■ What this task involves
Your task is to repeat the entries below exactly and to leave their images out.

[Saved data entries]
===

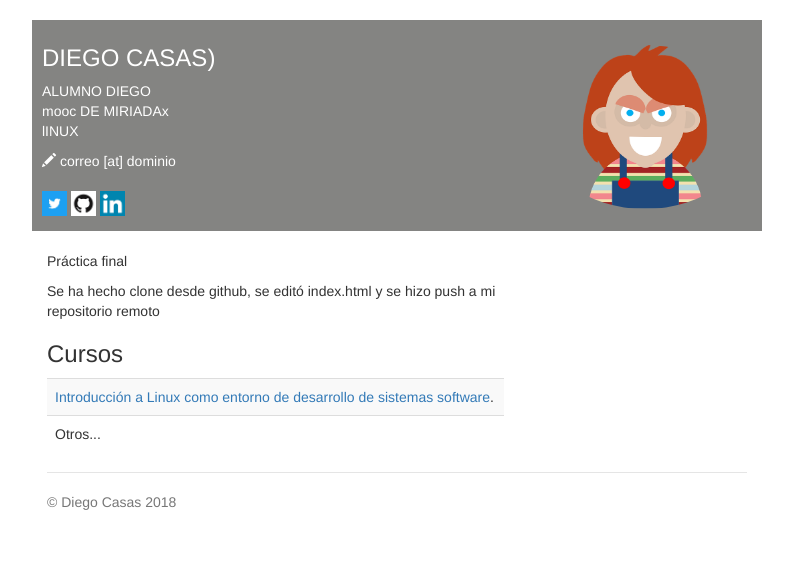
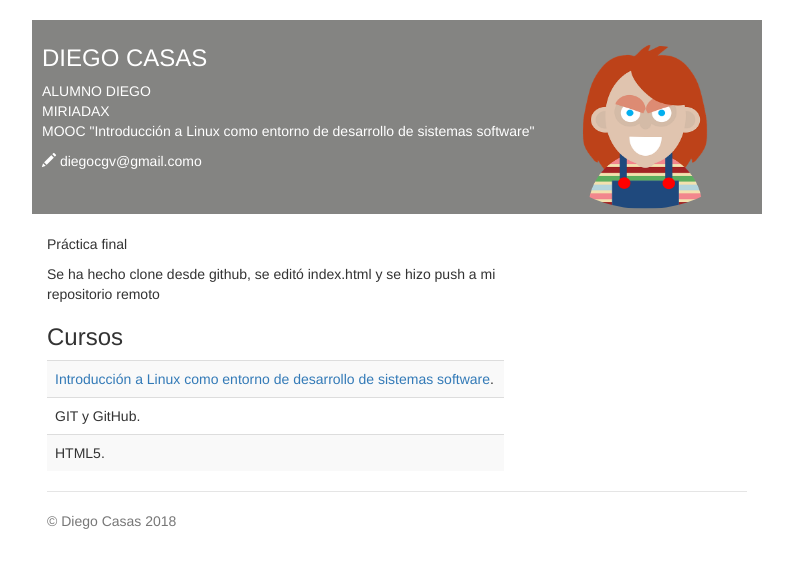
Before and after one commit to diegocgv/diegocgv.github.io, a plain HTML site: page index.html in a window 1280 px wide. Shown: the whole page, without its empty margins (243-1036 px from the left). Drawn offline with nearby package versions, Linux system fonts and the light colour scheme.

Commit message:
v3 con datos actualizados

```diff
--- a/index.html
+++ b/index.html
@@ -17,24 +17,24 @@
   <body>
     <div class="container header-bar">
       <!--Sustituir por los datos del alumno-->
-      <h3>DIEGO CASAS) <span><img style="width: 214px; height: 164px;" class='img-circle' alt="Nombre y Apellido(s)" src="img/foto.png" align="right"></span></h3>
+      <h3>DIEGO CASAS <span><img style="width: 214px; height: 164px;" class='img-circle' alt="Nombre y Apellido(s)" src="img/foto.png" align="right"></span></h3>
       <p>
         <!--Sustituir por los datos del alumno-->
         ALUMNO DIEGO<br>
-        mooc DE MIRIADAx<br>
-        lINUX
+        MIRIADAX <br>
+        MOOC "Introducción a Linux como entorno de desarrollo de sistemas software"
       </p>
       <address>
-        <!--Sustituir por los datos del alumno-->
-        <span class='glyphicon glyphicon-pencil'></span> correo [at] dominio <br>
+
+        <span class='glyphicon glyphicon-pencil'></span> diegocgv@gmail.como <br>
       </address>
 
-      <!--Sustituir por los datos del alumno-->
-      <p><a href="http://twitter.com/usuario" target="blank"><img src="img/twitter-icon.jpg" width=25></a>
-      <!--Sustituir por los datos del alumno-->
-      <a href="http://github.com/usuario" target="blank"><img src="img/github-icon.png" width=25></a>
-      <!--Sustituir por los datos del alumno-->
-      <a href="https://es.linkedin.com/in/usuario" target="blank"><img src="img/linkedin-icon.png" width=25></a>
+
+
+
+
+
+
     </div>
 
     <div class="container">
@@ -48,7 +48,8 @@
           <h3>Cursos</h3>
           <table class='table table-striped'>
             <tr><td><a href="https://www.miriadax.net" target="blank">Introducción a Linux como entorno de desarrollo de sistemas software</a>.</td></tr>
-            <tr><td>Otros...</td></tr>
+            <tr><td>GIT y GitHub.</td></tr>
+	<tr><td>HTML5.</td></tr>
           </table>
         </div>
       </div>
```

===

■ Response box
Before and after one commit to diegocgv/diegocgv.github.io, a plain HTML site: page index.html in a window 1280 px wide. Shown: the whole page, without its empty margins (243-1036 px from the left). Drawn offline with nearby package versions, Linux system fonts and the light colour scheme.

Commit message:
v3 con datos actualizados

```diff
--- a/index.html
+++ b/index.html
@@ -17,24 +17,24 @@
   <body>
     <div class="container header-bar">
       <!--Sustituir por los datos del alumno-->
-      <h3>DIEGO CASAS) <span><img style="width: 214px; height: 164px;" class='img-circle' alt="Nombre y Apellido(s)" src="img/foto.png" align="right"></span></h3>
+      <h3>DIEGO CASAS <span><img style="width: 214px; height: 164px;" class='img-circle' alt="Nombre y Apellido(s)" src="img/foto.png" align="right"></span></h3>
       <p>
         <!--Sustituir por los datos del alumno-->
         ALUMNO DIEGO<br>
-        mooc DE MIRIADAx<br>
-        lINUX
+        MIRIADAX <br>
+        MOOC "Introducción a Linux como entorno de desarrollo de sistemas software"
       </p>
       <address>
-        <!--Sustituir por los datos del alumno-->
-        <span class='glyphicon glyphicon-pencil'></span> correo [at] dominio <br>
+
+        <span class='glyphicon glyphicon-pencil'></span> diegocgv@gmail.como <br>
       </address>
 
-      <!--Sustituir por los datos del alumno-->
-      <p><a href="http://twitter.com/usuario" target="blank"><img src="img/twitter-icon.jpg" width=25></a>
-      <!--Sustituir por los datos del alumno-->
-      <a href="http://github.com/usuario" target="blank"><img src="img/github-icon.png" width=25></a>
-      <!--Sustituir por los datos del alumno-->
-      <a href="https://es.linkedin.com/in/usuario" target="blank"><img src="img/linkedin-icon.png" width=25></a>
+
+
+
+
+
+
     </div>
 
     <div class="container">
@@ -48,7 +48,8 @@
           <h3>Cursos</h3>
           <table class='table table-striped'>
             <tr><td><a href="https://www.miriadax.net" target="blank">Introducción a Linux como entorno de desarrollo de sistemas software</a>.</td></tr>
-            <tr><td>Otros...</td></tr>
+            <tr><td>GIT y GitHub.</td></tr>
+	<tr><td>HTML5.</td></tr>
           </table>
         </div>
       </div>
```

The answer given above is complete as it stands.